Well then, on the other hand, can someone who has not been pregnant before teach prenatal yoga? With proper training, definitely, yes. There are many great, well trained prenatal instructors out there who have not been pregnant and who are teaching great classes. And unfortunately, there are also teachers who have been pregnant before and have little or no training in prenatal yoga, and their classes are well, shall we say, inadequate and probably unsafe.
A prenatal class offers much more than techniques for a healthy pregnancy and delivery. It has a special bhav (a Sanskrit word meaning mood, or vibration). Mothers-to-be find that the camaraderie of others like themselves is highly beneficial. Many develop friendships that last a lifetime. Pregnancy is a very special time in one’s life, and it is wonderful to have others around you for support and sharing. A prenatal yoga class is probably one of the healthiest venues for such support!
This brings us now to Situation 3: the advanced student who is now pregnant. Can it be as easy as telling this prenatal student simply to carry on as usual, and listen to her own body and make adjustments as necessary? Or does one need to bring out a long list of “never do” asanas and pranayamas?
If only life were so simple as to be able to choose one or the other! I think that what is important to understand here, is that the potential for what can be done by an advanced yoga practitioner during a healthy pregnancy is wide open.
However, one must be guided by certain principles and knowledge about the physiological changes that take place during pregnancy, and their far-reaching effects. The growing size inside a woman’s body is not the only factor that affects her yoga practice. Just about every aspect of her life is changing at the same time, including eating, sleeping, eliminating, and the following:
- She will tend to get dizzy in forward bends, getting up from the floor to sitting and/or standing, etc.
- Her balance can be affected.
- As the pregnancy progresses, her abdominal muscles become more stretched out and are thus more susceptible to strain and tears.
- Her ligaments and joints are looser, which makes her more susceptible to strains and sprains.
- Her growing abdomen ought not to be compressed.
- The increased blood flow elevates her body temperature, and can raise her blood pressure.

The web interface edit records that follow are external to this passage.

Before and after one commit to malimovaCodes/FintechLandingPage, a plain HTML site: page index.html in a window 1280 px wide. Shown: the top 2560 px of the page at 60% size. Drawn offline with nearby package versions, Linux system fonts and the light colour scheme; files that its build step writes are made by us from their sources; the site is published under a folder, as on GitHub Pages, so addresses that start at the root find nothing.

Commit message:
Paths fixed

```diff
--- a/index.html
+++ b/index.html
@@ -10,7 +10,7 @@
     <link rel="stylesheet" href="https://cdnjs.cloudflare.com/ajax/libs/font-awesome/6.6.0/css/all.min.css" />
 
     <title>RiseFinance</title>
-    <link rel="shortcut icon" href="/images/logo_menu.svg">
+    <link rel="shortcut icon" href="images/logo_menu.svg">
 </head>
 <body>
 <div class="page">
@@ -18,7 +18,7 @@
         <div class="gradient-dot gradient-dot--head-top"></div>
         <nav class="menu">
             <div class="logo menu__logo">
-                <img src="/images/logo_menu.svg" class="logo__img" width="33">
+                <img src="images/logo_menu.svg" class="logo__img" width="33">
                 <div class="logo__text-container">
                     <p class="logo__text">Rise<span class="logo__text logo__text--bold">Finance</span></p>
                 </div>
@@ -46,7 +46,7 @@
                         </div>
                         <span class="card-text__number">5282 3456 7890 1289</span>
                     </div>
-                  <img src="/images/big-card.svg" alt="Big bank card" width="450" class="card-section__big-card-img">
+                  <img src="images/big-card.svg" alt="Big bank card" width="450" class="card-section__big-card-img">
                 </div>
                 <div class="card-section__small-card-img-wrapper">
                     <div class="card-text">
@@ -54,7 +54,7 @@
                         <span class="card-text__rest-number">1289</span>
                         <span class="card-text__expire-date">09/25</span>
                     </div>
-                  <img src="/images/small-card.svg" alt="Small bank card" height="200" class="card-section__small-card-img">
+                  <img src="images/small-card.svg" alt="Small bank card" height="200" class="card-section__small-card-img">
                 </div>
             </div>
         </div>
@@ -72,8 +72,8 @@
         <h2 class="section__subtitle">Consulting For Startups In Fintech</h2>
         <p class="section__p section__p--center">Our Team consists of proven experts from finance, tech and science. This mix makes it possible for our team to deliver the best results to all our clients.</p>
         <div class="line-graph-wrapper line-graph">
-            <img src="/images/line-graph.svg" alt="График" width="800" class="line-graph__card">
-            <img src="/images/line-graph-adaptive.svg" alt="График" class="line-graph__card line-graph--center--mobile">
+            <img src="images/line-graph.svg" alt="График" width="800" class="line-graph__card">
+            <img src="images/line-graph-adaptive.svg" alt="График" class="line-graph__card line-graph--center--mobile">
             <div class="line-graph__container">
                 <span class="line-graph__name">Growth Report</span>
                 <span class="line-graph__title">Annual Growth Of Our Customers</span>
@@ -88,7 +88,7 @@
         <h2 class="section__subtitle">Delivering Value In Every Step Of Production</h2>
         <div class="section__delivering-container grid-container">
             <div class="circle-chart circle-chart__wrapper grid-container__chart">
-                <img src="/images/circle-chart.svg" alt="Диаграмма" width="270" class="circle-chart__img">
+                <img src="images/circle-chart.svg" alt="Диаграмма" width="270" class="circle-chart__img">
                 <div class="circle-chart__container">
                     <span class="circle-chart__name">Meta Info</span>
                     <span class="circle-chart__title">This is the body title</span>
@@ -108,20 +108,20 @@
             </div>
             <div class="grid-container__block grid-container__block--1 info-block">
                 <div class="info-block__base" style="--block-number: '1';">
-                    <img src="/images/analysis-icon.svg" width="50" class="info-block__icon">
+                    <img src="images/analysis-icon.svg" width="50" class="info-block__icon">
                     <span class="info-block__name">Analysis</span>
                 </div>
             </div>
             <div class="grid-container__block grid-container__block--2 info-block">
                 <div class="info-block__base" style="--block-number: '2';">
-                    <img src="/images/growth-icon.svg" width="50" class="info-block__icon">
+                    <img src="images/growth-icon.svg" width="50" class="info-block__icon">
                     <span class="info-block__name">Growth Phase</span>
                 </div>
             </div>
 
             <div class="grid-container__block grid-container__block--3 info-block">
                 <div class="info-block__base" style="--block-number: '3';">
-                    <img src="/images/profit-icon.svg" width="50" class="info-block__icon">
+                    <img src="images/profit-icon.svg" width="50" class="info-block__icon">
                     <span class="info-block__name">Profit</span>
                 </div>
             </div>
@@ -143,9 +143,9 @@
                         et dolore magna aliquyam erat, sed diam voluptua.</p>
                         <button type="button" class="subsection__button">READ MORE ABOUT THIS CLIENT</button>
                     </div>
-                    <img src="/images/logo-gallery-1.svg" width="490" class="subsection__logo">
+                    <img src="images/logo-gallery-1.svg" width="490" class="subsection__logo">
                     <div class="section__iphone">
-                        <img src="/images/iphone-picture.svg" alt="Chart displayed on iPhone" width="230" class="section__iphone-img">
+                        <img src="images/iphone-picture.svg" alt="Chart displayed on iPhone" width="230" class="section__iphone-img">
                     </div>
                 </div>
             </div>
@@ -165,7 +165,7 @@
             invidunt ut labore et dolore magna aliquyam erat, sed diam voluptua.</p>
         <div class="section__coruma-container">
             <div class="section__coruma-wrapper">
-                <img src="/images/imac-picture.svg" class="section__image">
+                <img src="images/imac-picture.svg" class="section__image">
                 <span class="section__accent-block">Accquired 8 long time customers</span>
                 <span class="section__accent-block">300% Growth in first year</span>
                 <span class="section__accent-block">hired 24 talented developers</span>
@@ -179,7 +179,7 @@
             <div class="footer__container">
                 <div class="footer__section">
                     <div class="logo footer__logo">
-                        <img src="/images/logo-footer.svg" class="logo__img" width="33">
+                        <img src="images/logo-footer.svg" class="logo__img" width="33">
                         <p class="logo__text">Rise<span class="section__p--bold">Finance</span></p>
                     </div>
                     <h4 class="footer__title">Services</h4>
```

With this in mind, one can easily see that, even for an advanced practitioner with no complications, a practice will definitely need to be modified. However, the degree of modification, as well as what is appropriate even to attempt, will necessarily be determined on a case-by-case basis. And even that needs to be looked at on a day-to-day basis.
Obviously, then, I cannot give you exact parameters that will enable you to handle every instance of Situation 3. However, the more knowledge you and your student have, the more you will be able to make good choices together.
What I can give you, however, is a real-life example of what one teacher’s prenatal practice looked like. My goal is to demonstrate the range of possibilities in a healthy prenatal practice. This is important, because it’s easy to get so caught up in all of the cautions and potential problems that we can become fearful and contractive, and that is definitely not what yoga is about!
I’ll take you through this example next time, in the second part of this article.